When it comes to defending your organisation, your employees can be your cyber security weakest link or greatest asset.

With many organisations investing heavily in cyber technologies, criminals are recognising that through deceiving staff, they can bypass the most sophisticated defences. By tricking employees through tactics, such as phishing, criminals are proving that a human is the weakest link in security.

So, whilst you may think your organisation is secure using sophisticated computers that don’t make mistakes, people do make mistakes. The good news is that with comprehensive staff training, it is possible to ensure your employees stop being the weakest link in the information security chain.

Why are employees the weakest link in cyber security?

There are a number of reasons why your employees may be behaving in ways that put your organisation at risk, including:

Your employees have a lack of awareness

Inadequate cyber security training typically results in employees that lack awareness of cyber threats. Simple practices, such as using strong passwords and implementing Multi-Factor Authentication, can significantly enhance your organisation’s security posture.

Ensure your staff are aware of the importance of robust passwords, or preferably passphrases. These should include a combination of lower-case and upper-case letters, numbers and other symbols. Furthermore, staff should be made aware of the risks of always using the same password.
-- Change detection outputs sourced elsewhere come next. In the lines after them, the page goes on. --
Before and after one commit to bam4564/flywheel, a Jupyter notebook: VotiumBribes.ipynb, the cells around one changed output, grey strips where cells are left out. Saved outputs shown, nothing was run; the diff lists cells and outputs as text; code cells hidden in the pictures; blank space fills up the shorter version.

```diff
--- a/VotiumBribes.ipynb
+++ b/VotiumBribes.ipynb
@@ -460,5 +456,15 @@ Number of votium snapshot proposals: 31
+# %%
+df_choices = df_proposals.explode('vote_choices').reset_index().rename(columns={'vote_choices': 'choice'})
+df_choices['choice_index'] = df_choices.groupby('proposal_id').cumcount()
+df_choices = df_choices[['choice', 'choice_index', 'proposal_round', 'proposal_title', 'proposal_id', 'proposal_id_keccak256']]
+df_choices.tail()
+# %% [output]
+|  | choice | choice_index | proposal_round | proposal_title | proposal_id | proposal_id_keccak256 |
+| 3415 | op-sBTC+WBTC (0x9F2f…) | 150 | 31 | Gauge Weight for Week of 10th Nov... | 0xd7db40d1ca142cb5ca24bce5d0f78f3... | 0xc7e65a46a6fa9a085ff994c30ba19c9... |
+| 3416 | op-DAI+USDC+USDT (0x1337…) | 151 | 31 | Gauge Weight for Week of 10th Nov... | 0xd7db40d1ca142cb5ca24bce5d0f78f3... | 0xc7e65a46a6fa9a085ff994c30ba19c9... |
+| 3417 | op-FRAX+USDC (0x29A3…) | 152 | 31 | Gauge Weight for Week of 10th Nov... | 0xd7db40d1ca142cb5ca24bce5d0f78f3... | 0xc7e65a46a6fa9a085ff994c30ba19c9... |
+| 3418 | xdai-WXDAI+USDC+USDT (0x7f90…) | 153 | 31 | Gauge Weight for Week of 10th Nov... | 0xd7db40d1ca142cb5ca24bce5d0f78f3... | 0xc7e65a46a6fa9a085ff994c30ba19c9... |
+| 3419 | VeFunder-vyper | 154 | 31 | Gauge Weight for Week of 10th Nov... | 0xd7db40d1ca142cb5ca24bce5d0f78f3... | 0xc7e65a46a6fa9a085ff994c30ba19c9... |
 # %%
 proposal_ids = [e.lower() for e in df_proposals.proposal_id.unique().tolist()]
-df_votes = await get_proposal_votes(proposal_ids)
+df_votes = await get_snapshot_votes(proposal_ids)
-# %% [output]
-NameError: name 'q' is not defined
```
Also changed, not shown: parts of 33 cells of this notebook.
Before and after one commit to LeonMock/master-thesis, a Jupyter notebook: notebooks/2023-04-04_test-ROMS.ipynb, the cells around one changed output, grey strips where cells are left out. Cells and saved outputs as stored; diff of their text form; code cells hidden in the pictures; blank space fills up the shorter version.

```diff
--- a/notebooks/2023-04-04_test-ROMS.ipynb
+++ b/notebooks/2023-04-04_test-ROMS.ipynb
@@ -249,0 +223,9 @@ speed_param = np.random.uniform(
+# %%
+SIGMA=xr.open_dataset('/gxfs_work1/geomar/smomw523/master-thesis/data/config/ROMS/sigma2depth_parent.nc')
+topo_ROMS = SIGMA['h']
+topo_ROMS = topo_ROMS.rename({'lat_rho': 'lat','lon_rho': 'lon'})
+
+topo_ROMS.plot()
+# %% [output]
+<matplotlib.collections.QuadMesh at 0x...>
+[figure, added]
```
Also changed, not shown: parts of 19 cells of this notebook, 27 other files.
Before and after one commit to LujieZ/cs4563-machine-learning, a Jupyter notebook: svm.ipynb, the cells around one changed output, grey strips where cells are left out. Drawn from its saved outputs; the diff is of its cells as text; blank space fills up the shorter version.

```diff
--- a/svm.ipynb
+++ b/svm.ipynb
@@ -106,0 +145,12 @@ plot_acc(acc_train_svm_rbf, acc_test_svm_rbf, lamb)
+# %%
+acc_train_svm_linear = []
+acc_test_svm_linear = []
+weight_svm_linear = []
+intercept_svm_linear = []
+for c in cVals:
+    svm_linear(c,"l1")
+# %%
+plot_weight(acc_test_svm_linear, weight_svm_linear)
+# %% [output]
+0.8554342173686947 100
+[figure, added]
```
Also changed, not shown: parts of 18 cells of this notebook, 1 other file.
Once a password is breached, criminals will seek to use it to gain entry to a range of other systems and applications.

Staff should also be aware of Multi-Factor Authentication, which is a critical control that can reduce the risk of a breach, even if passwords have been compromised. Ideally your staff should require three factors to access any system comprising:

  •  Something they know, e.g., password
  •  Something they have, e.g., a one-time code sent to their mobile device
  • Something they are, e.g., a fingerprint scan 

With Multi-Factor Authentication in place, the vast majority of cyber criminals will be prevented from breaching your systems.

Comprehensive awareness training will ensure your staff are equipped with the skills they need to keep your organisation secure.

Your employees may be using unsecured networks

With so many staff now routinely working from home, organisations have effectively extended the corporate network into the residences of all their staff.

All too often staff are using residential wi-fi routers that offer an inferior level of protection compared to enterprise-grade wi-fi routers. These may leave your critical corporate, customer and employee data exposed to breaches.

And don’t assume that using a VPN to access the corporate network will keep you safe. Sophisticated hackers can still penetrate VPNs and remote desktops, particularly if they’ve not been configured correctly.

Another concerning trend is the adoption of BYOD – or Bring Your Own Device. Staff handling corporate data on personal devices can be asking for trouble. Your IT team has very little control over individual staff members’ personal devices. There’s no way to ensure systems are being regularly updated with the latest patches, nor can endpoint protections be managed. Wherever possible, staff should be issued devices by the company for conducting work.

The dangers of human error in cyber security

Human error represents a real danger to your organisation. One simple mistake is all it takes to undermine years of hard work building up your corporate reputation. Customers expect their identity will remain secure when transacting with an organisation. A breach could see you permanently lose customers and market share. In addition, news of a data breach can shake the confidence of shareholders and investors in the senior management, downgrading the value of a company and making capital raising more difficult.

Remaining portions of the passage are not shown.